# [Requirement]
Give the listing again in full and exactly, apart from its pictures.
::::::::
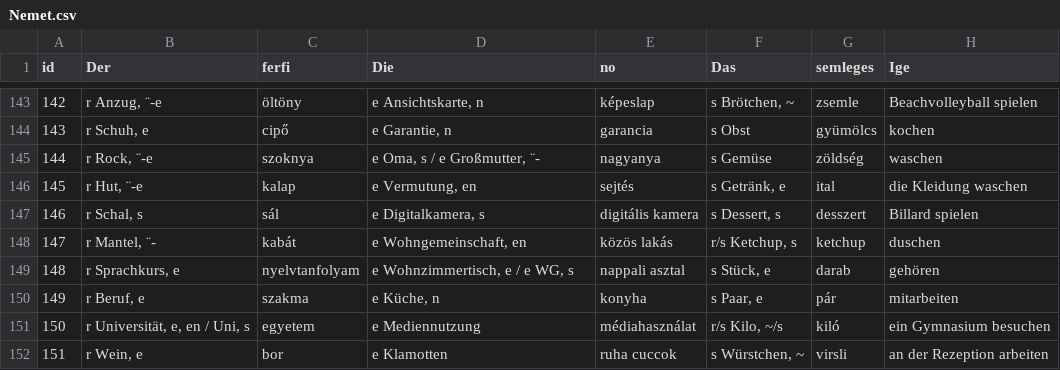
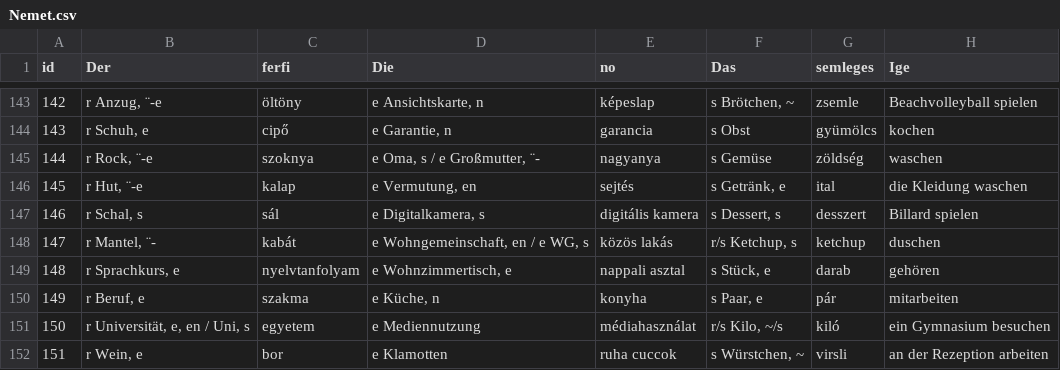
Before and after one commit to TVince0/Nemet, a CSV file: Nemet.csv, drawn as a sheet; only a part is shown, gaps mark what is left out; the diff names each change by its address in the sheet, - before the commit and + after, or states it on an @@ line.

Commit message:
Update Nemet.csv

```diff
--- a/Nemet.csv
+++ b/Nemet.csv
-D148 (Die): e Wohngemeinschaft, en
+D148 (Die): e Wohngemeinschaft, en / e WG, s
-D149 (Die): e Wohnzimmertisch, e / e WG, s
+D149 (Die): e Wohnzimmertisch, e
```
::::::::
# [Your solution]
Before and after one commit to TVince0/Nemet, a CSV file: Nemet.csv, drawn as a sheet; only a part is shown, gaps mark what is left out; the diff names each change by its address in the sheet, - before the commit and + after, or states it on an @@ line.

Commit message:
Update Nemet.csv

```diff
--- a/Nemet.csv
+++ b/Nemet.csv
-D148 (Die): e Wohngemeinschaft, en
+D148 (Die): e Wohngemeinschaft, en / e WG, s
-D149 (Die): e Wohnzimmertisch, e / e WG, s
+D149 (Die): e Wohnzimmertisch, e
```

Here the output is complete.